(Beginning of PROVIDED RECORDS)

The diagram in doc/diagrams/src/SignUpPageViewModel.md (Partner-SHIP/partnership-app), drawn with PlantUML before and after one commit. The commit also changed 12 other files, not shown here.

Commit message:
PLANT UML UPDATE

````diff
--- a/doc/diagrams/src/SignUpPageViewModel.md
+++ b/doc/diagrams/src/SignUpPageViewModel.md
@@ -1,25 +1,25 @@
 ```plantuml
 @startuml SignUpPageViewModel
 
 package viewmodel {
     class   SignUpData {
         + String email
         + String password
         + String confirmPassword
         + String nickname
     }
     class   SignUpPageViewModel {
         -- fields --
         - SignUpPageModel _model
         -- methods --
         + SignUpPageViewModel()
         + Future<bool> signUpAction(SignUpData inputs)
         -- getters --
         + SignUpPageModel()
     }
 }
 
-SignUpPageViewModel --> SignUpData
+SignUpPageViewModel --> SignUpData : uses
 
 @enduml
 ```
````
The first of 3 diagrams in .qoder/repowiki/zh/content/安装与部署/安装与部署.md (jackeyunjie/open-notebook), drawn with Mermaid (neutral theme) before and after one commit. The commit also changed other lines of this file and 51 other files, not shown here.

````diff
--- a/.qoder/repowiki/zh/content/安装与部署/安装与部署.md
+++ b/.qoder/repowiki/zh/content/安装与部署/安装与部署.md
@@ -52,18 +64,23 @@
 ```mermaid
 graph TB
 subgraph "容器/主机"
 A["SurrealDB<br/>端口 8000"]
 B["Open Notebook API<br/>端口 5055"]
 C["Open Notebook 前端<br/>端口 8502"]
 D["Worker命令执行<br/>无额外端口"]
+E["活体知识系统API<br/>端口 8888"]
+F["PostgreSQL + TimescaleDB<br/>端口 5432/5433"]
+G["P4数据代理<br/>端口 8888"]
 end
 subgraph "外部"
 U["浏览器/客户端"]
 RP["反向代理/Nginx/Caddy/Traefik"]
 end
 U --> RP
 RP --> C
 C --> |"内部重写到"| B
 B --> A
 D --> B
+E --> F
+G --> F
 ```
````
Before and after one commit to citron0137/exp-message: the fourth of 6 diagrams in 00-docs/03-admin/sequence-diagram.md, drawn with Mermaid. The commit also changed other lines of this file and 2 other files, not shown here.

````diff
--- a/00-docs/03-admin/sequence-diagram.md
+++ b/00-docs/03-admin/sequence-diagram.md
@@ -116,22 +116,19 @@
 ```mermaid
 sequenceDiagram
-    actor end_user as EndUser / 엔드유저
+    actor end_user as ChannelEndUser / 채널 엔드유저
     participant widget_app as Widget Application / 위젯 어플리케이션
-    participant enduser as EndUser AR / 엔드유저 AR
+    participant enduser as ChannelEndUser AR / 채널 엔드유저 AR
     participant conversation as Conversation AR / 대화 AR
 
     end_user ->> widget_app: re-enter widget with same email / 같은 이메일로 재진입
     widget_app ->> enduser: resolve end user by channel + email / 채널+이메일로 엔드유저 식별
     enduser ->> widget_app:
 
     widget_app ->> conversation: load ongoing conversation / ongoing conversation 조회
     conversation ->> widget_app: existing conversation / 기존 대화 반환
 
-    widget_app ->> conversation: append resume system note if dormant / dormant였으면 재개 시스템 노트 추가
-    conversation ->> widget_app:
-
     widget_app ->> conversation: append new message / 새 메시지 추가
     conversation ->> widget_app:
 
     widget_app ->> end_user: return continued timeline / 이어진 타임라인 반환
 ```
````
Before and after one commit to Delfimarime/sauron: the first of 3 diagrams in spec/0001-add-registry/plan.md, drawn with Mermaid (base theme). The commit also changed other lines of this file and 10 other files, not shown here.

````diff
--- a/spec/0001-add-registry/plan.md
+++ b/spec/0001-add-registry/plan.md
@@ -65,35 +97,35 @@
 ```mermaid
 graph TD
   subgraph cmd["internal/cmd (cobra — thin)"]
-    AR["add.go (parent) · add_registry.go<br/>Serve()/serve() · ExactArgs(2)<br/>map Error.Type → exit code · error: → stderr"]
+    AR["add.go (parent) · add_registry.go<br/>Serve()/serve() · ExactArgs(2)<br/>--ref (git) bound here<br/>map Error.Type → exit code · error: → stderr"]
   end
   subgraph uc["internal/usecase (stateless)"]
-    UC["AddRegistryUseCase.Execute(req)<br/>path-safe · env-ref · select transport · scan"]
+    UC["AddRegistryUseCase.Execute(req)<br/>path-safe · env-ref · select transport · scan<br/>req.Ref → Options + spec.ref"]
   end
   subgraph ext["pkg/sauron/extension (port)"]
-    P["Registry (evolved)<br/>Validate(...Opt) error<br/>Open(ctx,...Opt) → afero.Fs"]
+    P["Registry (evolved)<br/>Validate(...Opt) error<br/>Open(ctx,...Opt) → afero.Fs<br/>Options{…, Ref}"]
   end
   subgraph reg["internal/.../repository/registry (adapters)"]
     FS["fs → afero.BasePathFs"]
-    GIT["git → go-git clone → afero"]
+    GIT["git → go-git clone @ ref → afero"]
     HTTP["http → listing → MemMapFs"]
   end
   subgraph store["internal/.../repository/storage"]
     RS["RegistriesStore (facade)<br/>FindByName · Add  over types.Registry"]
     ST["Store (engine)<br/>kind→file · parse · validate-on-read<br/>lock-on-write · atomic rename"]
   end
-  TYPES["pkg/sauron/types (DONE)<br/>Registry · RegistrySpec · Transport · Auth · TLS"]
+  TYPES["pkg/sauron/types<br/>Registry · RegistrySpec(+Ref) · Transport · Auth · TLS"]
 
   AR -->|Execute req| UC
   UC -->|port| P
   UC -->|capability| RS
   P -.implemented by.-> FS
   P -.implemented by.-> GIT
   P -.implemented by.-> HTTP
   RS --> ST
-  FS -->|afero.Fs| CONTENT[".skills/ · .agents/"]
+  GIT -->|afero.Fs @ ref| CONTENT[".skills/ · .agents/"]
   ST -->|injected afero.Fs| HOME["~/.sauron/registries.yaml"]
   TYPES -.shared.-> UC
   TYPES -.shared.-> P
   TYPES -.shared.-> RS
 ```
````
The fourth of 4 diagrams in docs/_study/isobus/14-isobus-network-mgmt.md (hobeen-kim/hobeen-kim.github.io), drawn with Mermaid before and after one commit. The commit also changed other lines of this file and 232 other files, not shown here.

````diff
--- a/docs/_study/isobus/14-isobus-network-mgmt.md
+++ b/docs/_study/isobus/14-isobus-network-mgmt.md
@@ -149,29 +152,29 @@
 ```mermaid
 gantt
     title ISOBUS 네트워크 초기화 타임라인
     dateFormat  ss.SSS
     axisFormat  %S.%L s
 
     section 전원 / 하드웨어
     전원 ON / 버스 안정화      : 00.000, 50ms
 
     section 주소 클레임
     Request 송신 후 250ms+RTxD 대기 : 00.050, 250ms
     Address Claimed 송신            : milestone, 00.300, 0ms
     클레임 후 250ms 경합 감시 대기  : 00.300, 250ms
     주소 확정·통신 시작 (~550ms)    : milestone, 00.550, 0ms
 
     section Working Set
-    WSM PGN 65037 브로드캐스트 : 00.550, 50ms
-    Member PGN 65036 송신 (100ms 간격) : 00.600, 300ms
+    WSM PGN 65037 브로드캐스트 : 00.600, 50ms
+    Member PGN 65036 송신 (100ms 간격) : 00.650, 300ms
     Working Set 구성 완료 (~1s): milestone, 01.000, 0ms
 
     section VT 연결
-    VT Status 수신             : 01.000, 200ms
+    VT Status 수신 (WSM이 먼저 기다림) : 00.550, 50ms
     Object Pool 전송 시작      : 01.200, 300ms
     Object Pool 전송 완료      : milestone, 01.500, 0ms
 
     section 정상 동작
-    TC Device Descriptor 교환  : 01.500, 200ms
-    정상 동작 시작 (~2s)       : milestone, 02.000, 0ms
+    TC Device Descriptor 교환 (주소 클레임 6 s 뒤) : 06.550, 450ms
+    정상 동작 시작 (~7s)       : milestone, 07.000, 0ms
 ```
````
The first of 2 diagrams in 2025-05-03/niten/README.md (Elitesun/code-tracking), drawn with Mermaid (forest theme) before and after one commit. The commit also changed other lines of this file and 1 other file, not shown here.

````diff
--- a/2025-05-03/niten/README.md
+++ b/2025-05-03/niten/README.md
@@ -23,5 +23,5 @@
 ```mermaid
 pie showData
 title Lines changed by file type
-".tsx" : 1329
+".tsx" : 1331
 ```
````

(End of PROVIDED RECORDS)

WHAT YOU NEED TO DO: Could you filter the entries above for lines holding the string "internal" and copy them?

REPLY TO THE TASK:
   subgraph cmd["internal/cmd (cobra — thin)"]
   subgraph uc["internal/usecase (stateless)"]
   subgraph reg["internal/.../repository/registry (adapters)"]
   subgraph store["internal/.../repository/storage"]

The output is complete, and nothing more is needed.